Often urban expansion occurs concomitantly with economic growth in developing countries, not to mention land use change including the conversion of forest to agricultural land. A new study in Landscape and Urban Planning suggests that expansion of Panama City and Colon, both of which are surrounded by richly biodiverse rainforests, could result in future biodiversity loss.

Increased urbanisation is anticipated in these cities after a planned expansion of the shipping canal, and it is likely that this will result in increased forest loss. This could be exacerbated by the rural population, 61 per cent of whom live below the poverty threshold, and presently have no alternative but to remove standing forest for agriculture and income purposes.

The researchers looked at potential socio-economic and biophysical correlates of biodiversity loss including population density and growth, road density and poverty levels, rainfall, forest age and land use. They found that population wealth was linked to conversion of land to urban areas, i.e. the more wealth the more conversion. The researchers also found that agriculture was expanding into mature forests.

The rainforests offer a wealth of ecosystem services including the provision of clean water, flood and landslide prevention through water capture not to mention the carbon storage and climate regulating influences. However if an ecosystem services approach is not applied to the forests appropriately, it is likely that, as affluence increases in the urban areas, the true value of the forests will be taken for granted. This could result in increased forest clearance for what is perceived as more valuable urban development projects.

The authors suggest that ecotourism and agroforestry could provide alternative less destructive economic opportunities. If alternatives are positively explored it could assist the rural population move above the poverty threshold without destroying the valuable forests which they, and we all depend upon.

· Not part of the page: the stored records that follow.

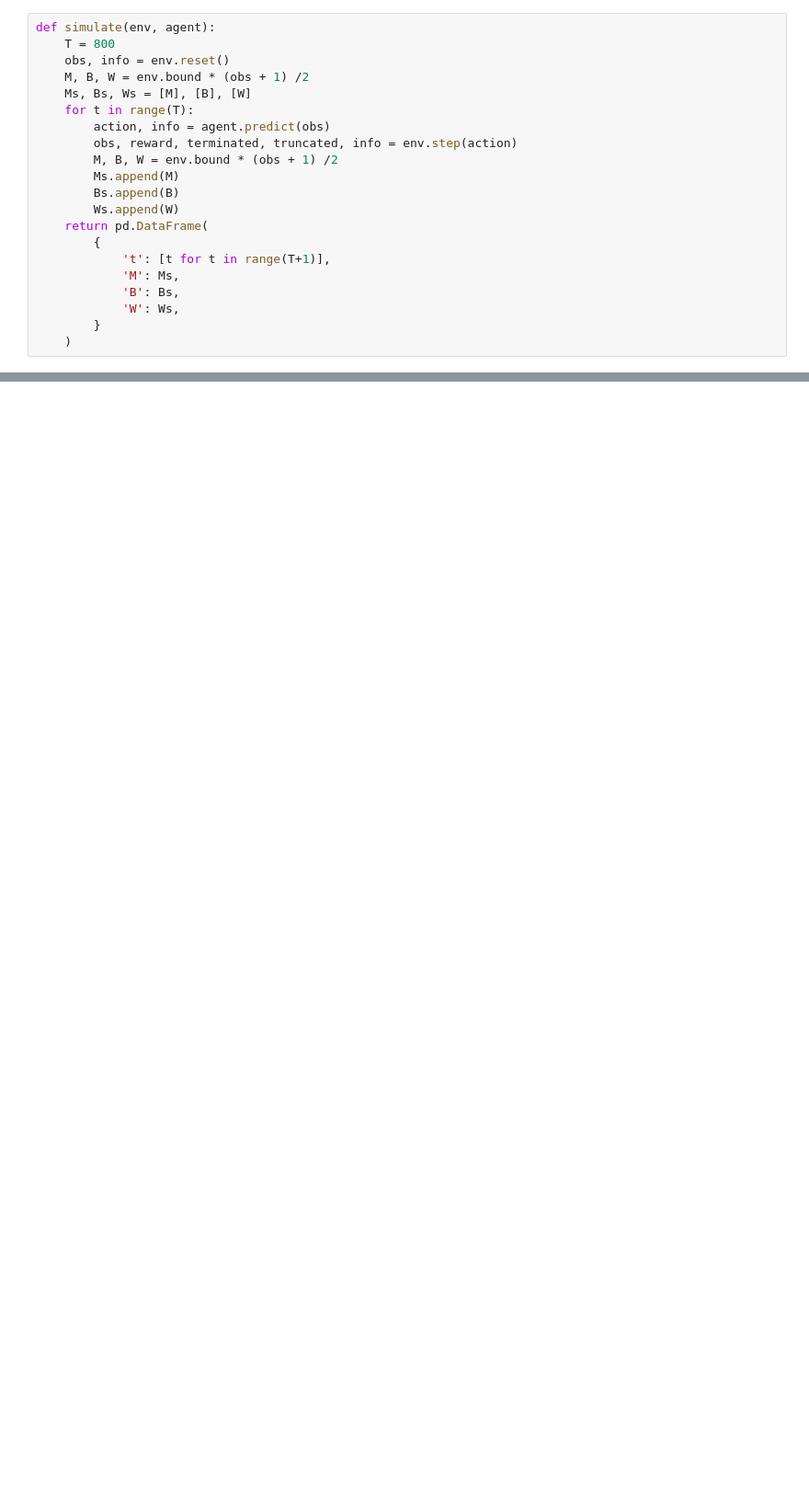
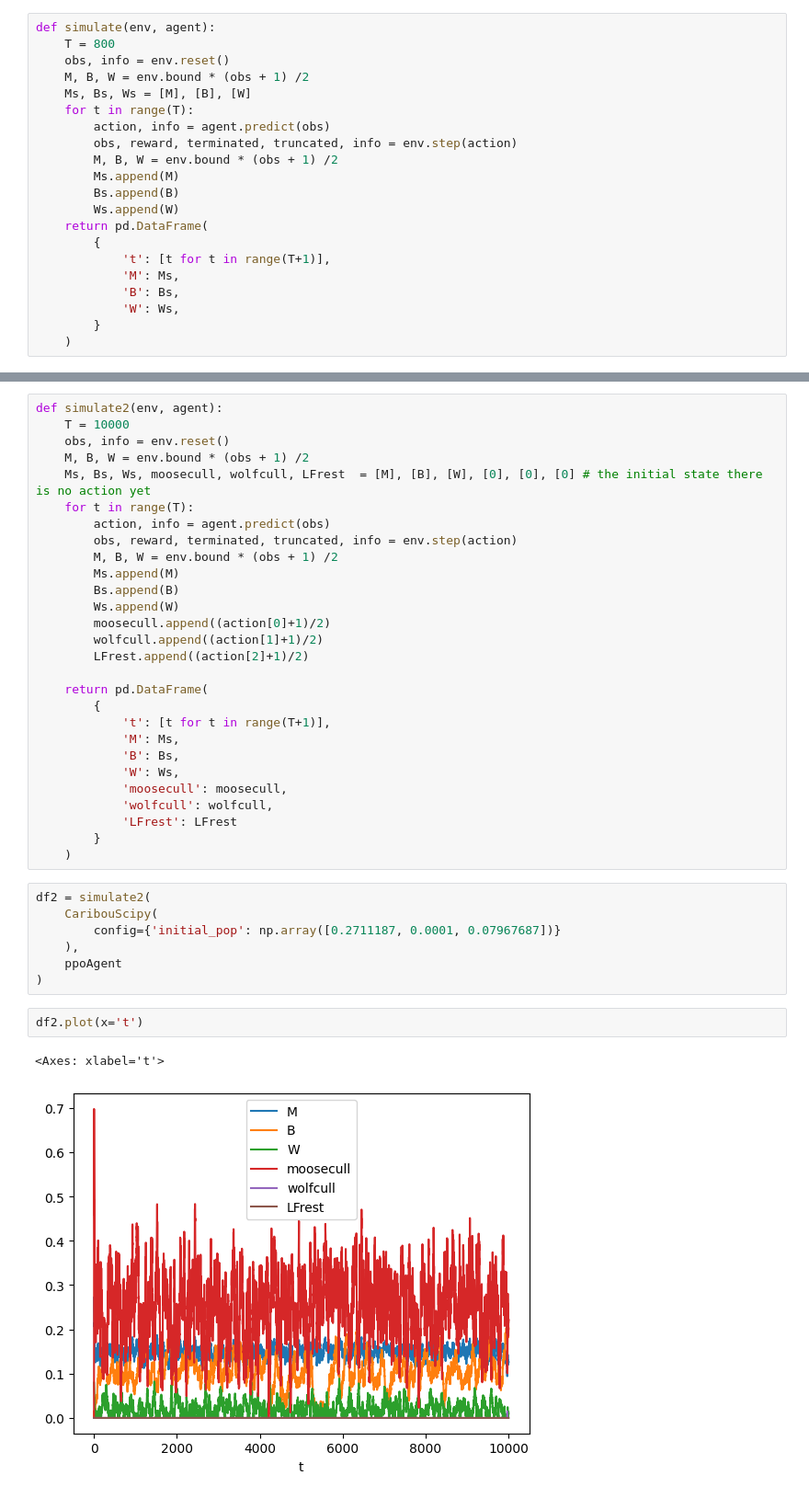
Before and after one commit to boettiger-lab/rl4caribou, a Jupyter notebook: notebooks/4-15-Meeting-Notebook.ipynb, the cells around one changed output, grey strips where cells are left out. Shown: that part at 92% size. Drawn from its saved outputs; the diff is of its cells as text; blank space fills up the shorter version.

```diff
--- a/notebooks/4-15-Meeting-Notebook.ipynb
+++ b/notebooks/4-15-Meeting-Notebook.ipynb
@@ -88,0 +121,40 @@ df.plot(x='t')
+# %%
+def simulate2(env, agent):
+    T = 10000
+    obs, info = env.reset()
+    M, B, W = env.bound * (obs + 1) /2
+    Ms, Bs, Ws, moosecull, wolfcull, LFrest  = [M], [B], [W], [0], [0], [0] # the initial state there is no action yet
+    for t in range(T):
+        action, info = agent.predict(obs)
+        obs, reward, terminated, truncated, info = env.step(action)
+        M, B, W = env.bound * (obs + 1) /2
+        Ms.append(M)
+        Bs.append(B)
+        Ws.append(W)
+        moosecull.append((action[0]+1)/2)
+        wolfcull.append((action[1]+1)/2)
+        LFrest.append((action[2]+1)/2)
+
+    return pd.DataFrame(
+        {
+            't': [t for t in range(T+1)],
+            'M': Ms,
+            'B': Bs,
+            'W': Ws,
+            'moosecull': moosecull,
+            'wolfcull': wolfcull,
+            'LFrest': LFrest
+        }
+    )
+# %%
+df2 = simulate2(
+    CaribouScipy(
+        config={'initial_pop': np.array([0.2711187, 0.0001, 0.07967687])}
+    ),
+    ppoAgent
+)
+# %%
+df2.plot(x='t')
+# %% [output]
+<Axes: xlabel='t'>
+[figure, added]
```
Also changed, not shown: parts of 25 cells of this notebook, 2 other files.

Source: Rompré G, Robinson WD and Desrochers A (2008). Causes of habitat loss in a Neotropical landscape: The Panama Canal corridor. Landscape and Urban Planning. 87: 129-139.